What is the focus of our research?
The aim of research into Particle-based Functional Materials is the development of function-optimized materials for various applications in the fields of environmental protection (exhaust gas catalysis) and energy conversion (for example, hydrogen production, fuel cells). This will be done on the basis of a common technology platform, which consists of a combination of different synthesis and functionalization methods, supplemented with suitable online measurement methods for the characterization of structure and function. On this basis, it is possible to create a wide range of different structures and to optimize them in terms of their functionality to the desired application. Essential for achieving optimal functional properties is the knowledge of structure-function relationships from the level of nanostructured building blocks to macroscopic structures.
An essential element of the technology platform are synthesis methods that allow a high degree of control over structural properties and chemical composition on the nanometer scale and are also scalable. Two gas-phase methods have been studied and developed which fulfill these properties. An aerosol process is based on the chemical gas phase synthesis (CVS) of oxidic carrier particles and their coating with metals or oxides by chemical vapor deposition (CVD). The method allows a unique control of the structural properties such as size and surface texture of the carrier particles as well as size and number density of supported noble metal particles or layer thickness of oxidic shell structures. It is, thus, possible to create a variety of structures, from simple mixed oxides over supported metallic islands to core-shell structures and even Janus particles.
A plasma-based laboratory synthesis method, which also allows good control over structure and composition on the nanometer scale, is the so-called spark synthesis. This makes it possible to generate defined alloyed mixed metal nanoparticles, which is only possible indirectly or not at all with other methods.

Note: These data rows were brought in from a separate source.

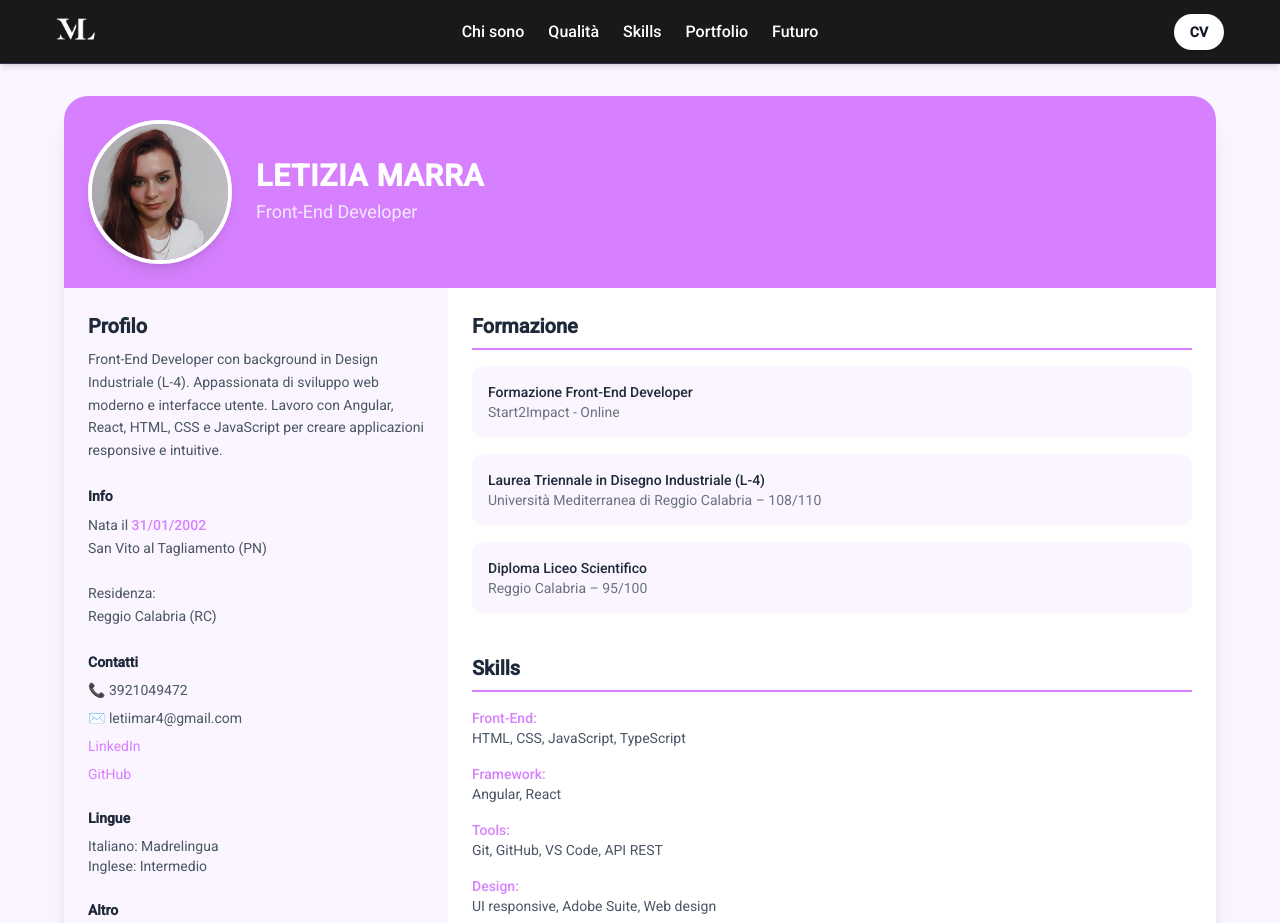
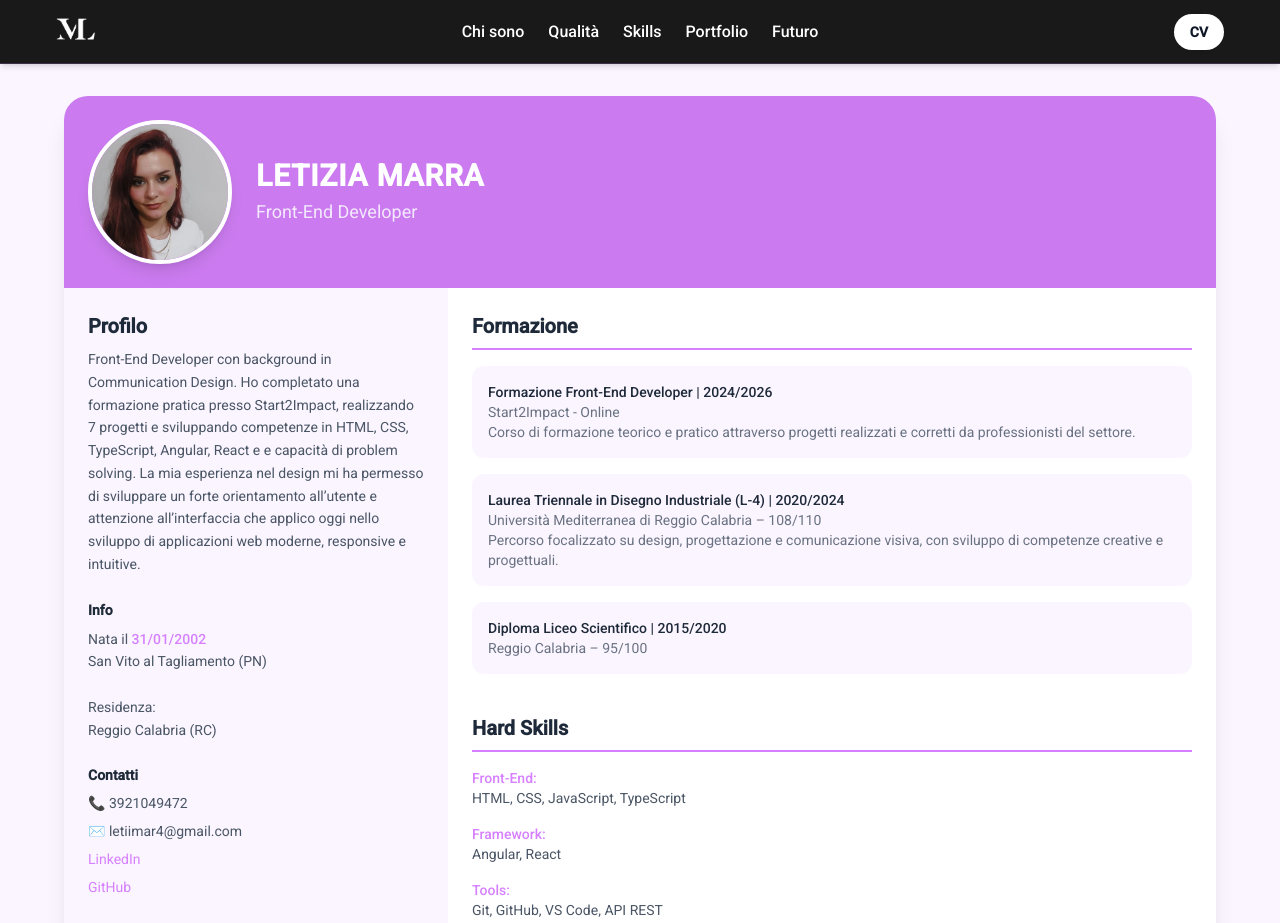
Before and after one commit to leti74/Portfolio, an Angular app: page /cv in a window 1280 px wide. Shown: the top 923 px of the page. Built offline with nearby package versions, Linux system fonts and the light colour scheme.

Commit message:
modifiche cv

```diff
--- a/src/app/pages/cv/cv.html
+++ b/src/app/pages/cv/cv.html
@@ -5,7 +5,7 @@
     <div class="max-w-6xl mx-auto bg-white rounded-3xl shadow-xl overflow-hidden">
 
         <!-- HEADER -->
-        <div class="bg-[#d780ff] text-white p-6 flex flex-col md:flex-row items-center gap-6">
+        <div class="bg-[#cb7bef] text-white p-6 flex flex-col md:flex-row items-center gap-6">
 
             <img src="assets/img/Letizia Marra.jpg"
                 class="w-32 h-32 md:w-36 md:h-36 object-cover rounded-full border-4 border-white shadow-lg transition-transform duration-300 hover:scale-105"
@@ -35,10 +35,12 @@
                     </h2>
 
                     <p class="text-sm text-gray-600 leading-relaxed">
-                        Front-End Developer con background in Design Industriale (L-4).
-                        Appassionata di sviluppo web moderno e interfacce utente.
-                        Lavoro con Angular, React, HTML, CSS e JavaScript per creare
-                        applicazioni responsive e intuitive.
+                        Front-End Developer con background in Communication Design.
+                        Ho completato una formazione pratica presso Start2Impact, realizzando 7 progetti e sviluppando
+                        competenze in HTML, CSS, TypeScript, Angular, React e e capacità di problem solving.
+                        La mia esperienza nel design mi ha permesso di sviluppare un forte orientamento all’utente e
+                        attenzione all’interfaccia che applico oggi nello sviluppo di applicazioni web moderne,
+                        responsive e intuitive.
                     </p>
                 </div>
 
@@ -63,7 +65,8 @@
                         <p>📞 3921049472</p>
                         <p>✉️ letiimar4@gmail.com</p>
 
-                        <a href="https://www.linkedin.com" class="text-[#d780ff] hover:underline block">
+                        <a href="https://www.linkedin.com/in/letizia-marra-43432130b/"
+                            class="text-[#d780ff] hover:underline block">
                             LinkedIn
                         </a>
 
@@ -82,14 +85,7 @@
                     </p>
                 </div>
 
-                <!-- ALTRO -->
-                <div>
-                    <h2 class="font-semibold text-gray-800 mb-2">Altro</h2>
-                    <p class="text-sm text-gray-600">
-                        Disponibile a trasferte<br>
-                        Patente B
-                    </p>
-                </div>
+
 
             </div>
 
@@ -106,29 +102,38 @@
 
                         <div class="p-4 rounded-xl bg-purple-50 hover:shadow-md transition">
                             <p class="font-medium text-gray-800">
-                                Formazione Front-End Developer
+                                Formazione Front-End Developer <span class="text-sm "> |
+                                    2024/2026</span>
                             </p>
                             <p class="text-sm text-gray-500">
-                                Start2Impact - Online
+                                Start2Impact - Online <br>
+                                Corso di formazione teorico e pratico attraverso progetti realizzati e corretti da
+                                professionisti del
+                                settore.
                             </p>
                         </div>
 
                         <div class="p-4 rounded-xl bg-purple-50 hover:shadow-md transition">
                             <p class="font-medium text-gray-800">
-                                Laurea Triennale in Disegno Industriale (L-4)
+                                Laurea Triennale in Disegno Industriale (L-4) <span class="text-sm "> | 2020/2024</span>
                             </p>
                             <p class="text-sm text-gray-500">
-                                Università Mediterranea di Reggio Calabria – 108/110
+                                Università Mediterranea di Reggio Calabria – 108/110 <br>
+                                Percorso focalizzato su design, progettazione e comunicazione visiva, con sviluppo di
+                                competenze creative e progettuali.
+
                             </p>
                         </div>
 
                         <div class="p-4 rounded-xl bg-purple-50 hover:shadow-md transition">
                             <p class="font-medium text-gray-800">
-                                Diploma Liceo Scientifico
+                                Diploma Liceo Scientifico <span class="text-sm "> |
+                                    2015/2020</span>
                             </p>
                             <p class="text-sm text-gray-500">
                                 Reggio Calabria – 95/100
                             </p>
+
                         </div>
 
                     </div>
@@ -137,7 +142,7 @@
                 <!-- SKILLS -->
                 <div>
                     <h2 class="text-xl font-semibold text-gray-800 border-b-2 border-[#d780ff] pb-2 mb-4">
-                        Skills
+                        Hard Skills
                     </h2>
 
                     <div class="space-y-4 text-gray-600">
@@ -180,8 +185,8 @@
                         </p>
 
                         <p>
-                            <span class="text-[#d780ff] font-medium">Problem solving:</span><br>
-                            Capacità di analizzare e risolvere problemi front-end.
+                            <span class="text-[#d780ff] font-medium">Pensiero critico e problem-solving:</span><br>
+                            Capacità di analizzare e risolvere problemi.
                         </p>
 
                         <p>
```
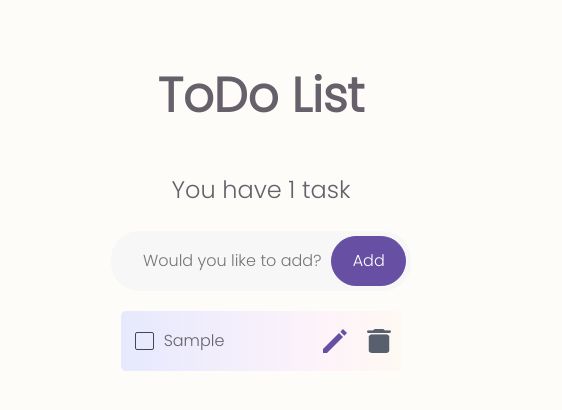
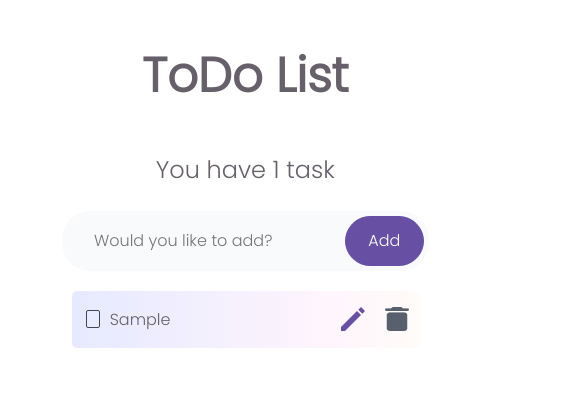
Before and after one commit to Niirin/ToDo_Nilin, a React (Vite) app: page / in a window 390 px wide. Both pictures are taken after typing "Sample" into the empty fields and a click on the button "Add". Shown: the top 410 px of the page, 562 px wide, since content can reach past the window. Built offline with nearby package versions, Linux system fonts and the light colour scheme.

Commit message:
added media query to make it responsive and changed some styling

```diff
--- a/src/App.css
+++ b/src/App.css
@@ -7,11 +7,7 @@
 
 .container {
   display: flex;
-  /* justify-content: center; */
-}
-
-html {
-  background-color: #FEFCF9;
+  justify-content: center;
 }
 
 body{
@@ -24,7 +20,6 @@ body{
   width: 100%;
   /* background-color: goldenrod; */
   min-height: 300px;
-  text-align: center;
 }
 
 .container-task {
@@ -96,7 +91,7 @@ ul {
 .task-dis {
   background: var(--list, linear-gradient(90deg, rgba(222, 226, 255, 0.75) 0%, rgba(254, 234, 250, 0.48) 73.76%, rgba(255, 162, 81, 0.04) 99.99%, rgba(255, 164, 81, 0.00) 100%));
   width: 100%;
-  height: 60px;
+  height: auto;
   display: flex;
   justify-content: space-between;
   align-items: center;
@@ -107,16 +102,15 @@ ul {
   margin: 10px;
 }
 
-.task-check {
-  background-color: inherit;
-  display: flex;
-  overflow: hidden;
+.text-dis {
+  align-self: start;
+  width: 100%;
+  word-break: break-all;
 }
 
 /* Section for customizing checkbox style */
 .checkbox-wrapper input[type="checkbox"] {
   /* remove default style */
-  -webkit-appearance: none;
   appearance: none;
   /* custom styles */
   width: 1.4em;
@@ -133,15 +127,17 @@ input[type="checkbox"] {
 }
 
 .checkbox-wrapper {
-  display: contents;
-  -webkit-appearance: none;
+  display: flex;
   appearance: none;
-  justify-content: space-between;
+  overflow: hidden;
+  align-items: center;
+  align-self: flex-start;
 }
 
 .done {
-  display: contents;
+  display: flex;
   justify-content: center;
+  align-items: center;
 }
 
 .done p{
@@ -154,9 +150,6 @@ input[type="checkbox"] {
   align-items: center;
 }
 
-/* .text-dis {
-
-} */
 
 input::before {
   width: 1.4em;
@@ -307,22 +300,39 @@ input:checked::before {
     width: 100% !important;
   }
 
-  /* .modal {
-
-  } */
+  .modal {
+    top: 30%;
+    left: 23%;
+  }
 }
 
-@media screen and (max-width: 414px) {
+@media screen and (max-width: 576px) {
+
+
   .container-all {
     width: 50%;
-    margin: 10% 0% 10% 36%;
-  }
-
-  body {
-    margin: auto;
+    margin-right: 133px;
+    /* margin: 10% 0% 10% 36%; */
   }
 
   .task-dis {
     width: 100% !important;
   }
+
+  .modal {
+    top: 20%;
+    left: 26%;
+  }
+
+  .delete-overlay {
+    width: 100%;
+    height: 160px;
+  }
+
+  .confirm-cont {
+    width: 280px;
+    height: 50px;
+    margin: 10px
+  }
+
 }
--- a/src/components/CheckBox.jsx
+++ b/src/components/CheckBox.jsx
@@ -3,7 +3,6 @@ import { useState } from "react";
 const Checkbox = ({label, isChecked, onChange}) => {
     return (
         <div className="checkbox-cont">
-            {/* {console.log(isChecked)} */}
             <div className={isChecked ? "done": "checkbox-wrapper" }>
                 <input
                     type="checkbox"
--- a/src/components/TaskDisplay.jsx
+++ b/src/components/TaskDisplay.jsx
@@ -27,7 +27,7 @@ function TaskDisplay({task, onDelete, onEdit, onUpdate}) {
 
     const handleSubmit = (id, newTitle) => {
         setShowEdit(false);
-        newTitle !== "" ? onEdit(id, newTitle) : alert("Edited task name cannot be empty.");
+        newTitle !== "" ? onEdit(id, newTitle) : alert("Edited ask cannot be ");
         setShowDisplayIcons(true);
     }
 
@@ -46,13 +46,12 @@ function TaskDisplay({task, onDelete, onEdit, onUpdate}) {
     return <section className="container">
             {/* <div className="task-list"> */}
                 <div className="task-dis">
-                    <div className="task-check">
                     <Checkbox
                         label={display}
                         checked={isChecked}
                         isChecked={isChecked}
                         onChange={handleCheckBoxChange}/>
-                    </div>
+
                     {showDisplayIcons &&(
                         <div className="icons">
                             <img onClick={handleEditClick} src="/assets/edit.svg" alt="edit" />
@@ -61,11 +60,13 @@ function TaskDisplay({task, onDelete, onEdit, onUpdate}) {
                     )}
                 </div>
             {/* </div> */}
+
             <Modal
                 className="modal"
                 show={showModal}
                 onHide={handleOff}
                 renderBackdrop={renderBackdrop}>
+
                     <div className="delete-overlay">
                         <div className="confirm-cont">
                             <div className="confirm-msg">
```
Also changed, not shown: 1 other file (tests, documents, lock files or other folders).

At the level of nanostructured building blocks, the preservation of structural properties and, thus, the desired function is an important topic. In catalysis, the loss of active surface by sintering operations is a very big economic problem, especially when using precious metals. The stabilization of supported noble metals on oxidic carriers is, therefore, currently the subject of investigations in the research group. The goal is the identification of the factors influencing the sintering kinetics of metal particles on oxide surfaces and the development of stabilization strategies based on this knowledge.